If you are fortunate enough to work in a larger organization that deploys an enterprise-wide AI system like Lucy or Albert, then you can expect to see deep insights about your stakeholders and the content you are using. In fact, I have seen brands like BMW parse their social advertising by zip code and optimize content and channel (Pinterest or Instagram or Twitter or Facebook).
Can AI Improve PR?
Identifying and qualifying influencers is one of the biggest improvements offered by machine learning solutions. I think anyone who has had any experiences in social PR has had their own personal mini Fyre Island incidents. The fake influencer with large unengaged followings has been a staple of social PR’s past decade.
For far too long, practitioners have chased big follower counts with disingenuous posts. The best practitioners know that a good influencer is one that has a real contextual tie to the brand or the issue, is willing to engage on behalf of the brand and has an engaged following. Influence is less tied to follower counts, and instead rightly comes from engagement levels.
Newer AI tools deployed by influencer marketing firms are taking engagement measurement a step further. They need to quantify real engagement and impact beyond vanity metrics so they can better advise their brand partners.
Hypetap and TrendKite (recently acquired by Cision) are measuring influence on a more contextual basis, analyzing individual content pieces. Other tools like In/Spree use AI to inform brands on how to optimize their content and distribute it through influencers.
I see the ability to screen the huckster influencer as perhaps the greatest impact on communicators. AI will help save face.
What About Analytics and Reports?
Analytics and reports are ripe for improvement. I think you can expect to see solutions like Google Analytics get challenged by more nimble alternative solutions. Further, metrics that determine the impact of social actions will improve and better explain how social actions, content and media coverage impact the larger marketing cycle.
AI and machine learning promise to show you what’s working, what can be optimized, and when you should fold your cards on any given campaign, social network or tactic. Further, it promises to do this on a much faster definitive level. What I like about this trend is – if well embraced – it relieves the communicator of burdensome tactical data analytics and instead allows them to focus on strategy and creative outreach.
However, the real issue with analytics is the data and whether or not it’s clean. Does the data include all of your customer data in your disparate CRM, social and marketing systems? Like analytics, most communicators talk a good game about their data, but then when you look under the covers, data governance becomes a huge inter-departmental issue.
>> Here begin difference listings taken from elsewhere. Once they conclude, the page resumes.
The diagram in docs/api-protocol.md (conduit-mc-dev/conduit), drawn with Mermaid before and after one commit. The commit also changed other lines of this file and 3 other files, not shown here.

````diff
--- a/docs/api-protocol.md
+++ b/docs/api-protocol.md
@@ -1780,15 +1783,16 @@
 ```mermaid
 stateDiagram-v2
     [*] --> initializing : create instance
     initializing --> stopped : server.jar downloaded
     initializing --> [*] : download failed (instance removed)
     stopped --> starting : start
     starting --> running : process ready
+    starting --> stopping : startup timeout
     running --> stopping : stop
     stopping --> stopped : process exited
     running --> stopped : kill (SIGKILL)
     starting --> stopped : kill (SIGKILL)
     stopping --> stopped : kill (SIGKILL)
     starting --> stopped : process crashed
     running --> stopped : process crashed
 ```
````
Suddenly, you become mired in digital transformation conversations.
Also, it should be noted that these tools simply do not work out of the box or on autopilot (much to the contrary of media hype). A communicator should expect to invest significant amounts of time training an AI about what goals and KPIs are important to the brand. You may find your AI needs to evolve quite a bit before it becomes meaningful. This experience is normal.
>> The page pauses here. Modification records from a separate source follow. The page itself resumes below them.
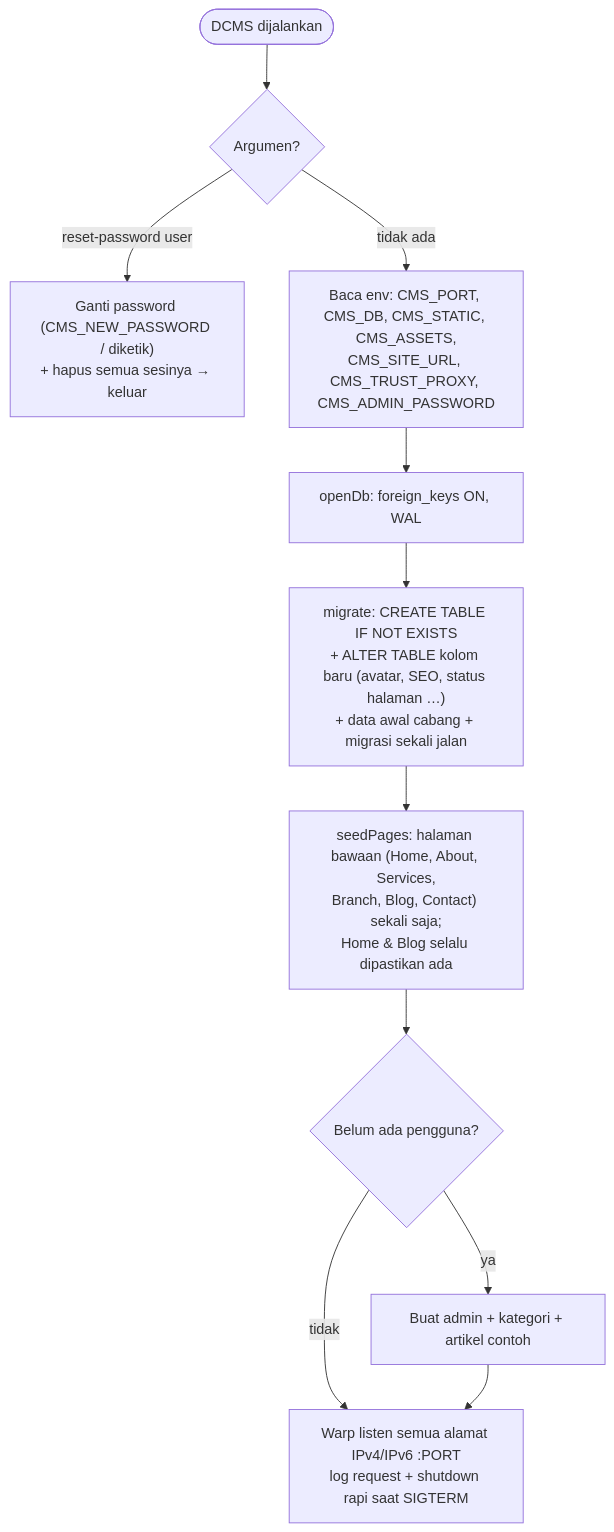
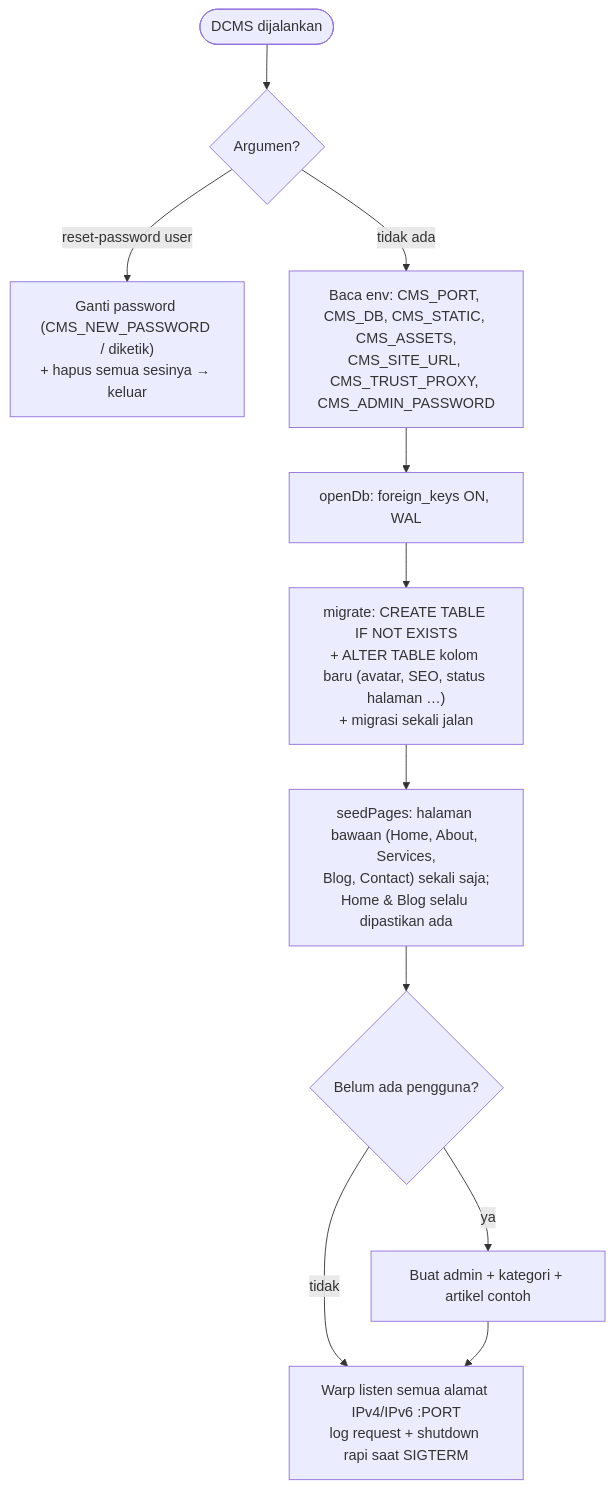
Diagram 15 of 15 in README.md (alvarezyrh/DCMS), drawn with Mermaid before and after one commit. The commit also changed other lines of this file and 25 other files, not shown here.

````diff
--- a/README.md
+++ b/README.md
@@ -692,13 +694,13 @@
 ```mermaid
 flowchart TD
     S(["DCMS dijalankan"]) --> AR{"Argumen?"}
     AR -- "reset-password user" --> RP["Ganti password (CMS_NEW_PASSWORD / diketik)<br/>+ hapus semua sesinya → keluar"]
     AR -- tidak ada --> ENV["Baca env: CMS_PORT, CMS_DB, CMS_STATIC, CMS_ASSETS,<br/>CMS_SITE_URL, CMS_TRUST_PROXY, CMS_ADMIN_PASSWORD"]
     ENV --> OD["openDb: foreign_keys ON, WAL"]
-    OD --> MG["migrate: CREATE TABLE IF NOT EXISTS<br/>+ ALTER TABLE kolom baru (avatar, SEO, status halaman …)<br/>+ data awal cabang + migrasi sekali jalan"]
-    MG --> SP["seedPages: halaman bawaan (Home, About, Services,<br/>Branch, Blog, Contact) sekali saja;<br/>Home & Blog selalu dipastikan ada"]
+    OD --> MG["migrate: CREATE TABLE IF NOT EXISTS<br/>+ ALTER TABLE kolom baru (avatar, SEO, status halaman …)<br/>+ migrasi sekali jalan"]
+    MG --> SP["seedPages: halaman bawaan (Home, About, Services,<br/>Blog, Contact) sekali saja;<br/>Home & Blog selalu dipastikan ada"]
     SP --> SE{"Belum ada pengguna?"}
     SE -- ya --> AD["Buat admin + kategori + artikel contoh"]
     SE -- tidak --> RUN
     AD --> RUN["Warp listen semua alamat IPv4/IPv6 :PORT<br/>log request + shutdown rapi saat SIGTERM"]
 ```
````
Image via Geoff Livingston
A digital marketing pioneer, Geoff Livingston helps brands and nonprofits launch products, enact corporate marketing initiatives, and implement content marketing programs. In addition to his works for brands, he has authored three books on social media and marketing, including Welcome to the Fifth Estate, and has spoken at numerous national and international marketing conferences. His fourth book, Welcome to the Machine: A Primer on AI for Marketers, will be published in 2019.
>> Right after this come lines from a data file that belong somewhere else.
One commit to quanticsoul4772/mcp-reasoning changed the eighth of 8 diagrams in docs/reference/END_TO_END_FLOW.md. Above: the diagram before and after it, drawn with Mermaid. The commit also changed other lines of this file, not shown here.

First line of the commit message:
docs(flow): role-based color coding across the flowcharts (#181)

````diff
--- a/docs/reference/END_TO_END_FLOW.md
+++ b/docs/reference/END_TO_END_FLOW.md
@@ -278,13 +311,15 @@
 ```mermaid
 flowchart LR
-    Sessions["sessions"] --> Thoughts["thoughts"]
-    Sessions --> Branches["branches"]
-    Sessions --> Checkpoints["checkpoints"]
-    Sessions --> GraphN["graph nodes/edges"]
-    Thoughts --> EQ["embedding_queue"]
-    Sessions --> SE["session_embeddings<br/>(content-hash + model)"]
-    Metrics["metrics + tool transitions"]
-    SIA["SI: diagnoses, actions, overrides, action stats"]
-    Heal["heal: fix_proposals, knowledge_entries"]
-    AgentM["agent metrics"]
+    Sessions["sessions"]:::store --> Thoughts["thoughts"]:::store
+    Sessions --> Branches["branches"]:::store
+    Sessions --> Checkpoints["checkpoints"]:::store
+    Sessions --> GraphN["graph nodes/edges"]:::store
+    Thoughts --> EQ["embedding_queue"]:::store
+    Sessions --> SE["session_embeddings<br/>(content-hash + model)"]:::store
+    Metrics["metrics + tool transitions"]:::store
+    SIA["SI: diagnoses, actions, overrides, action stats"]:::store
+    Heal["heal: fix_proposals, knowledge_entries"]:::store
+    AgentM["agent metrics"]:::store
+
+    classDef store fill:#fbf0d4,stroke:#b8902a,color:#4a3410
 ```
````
He started and sold social media boutique Livingston Communications (2009). He has won awards from the Society of New Communications Research, the American Marketing Association, the International Association of Business Communicators, MarketingProfs, and an Axiom Award.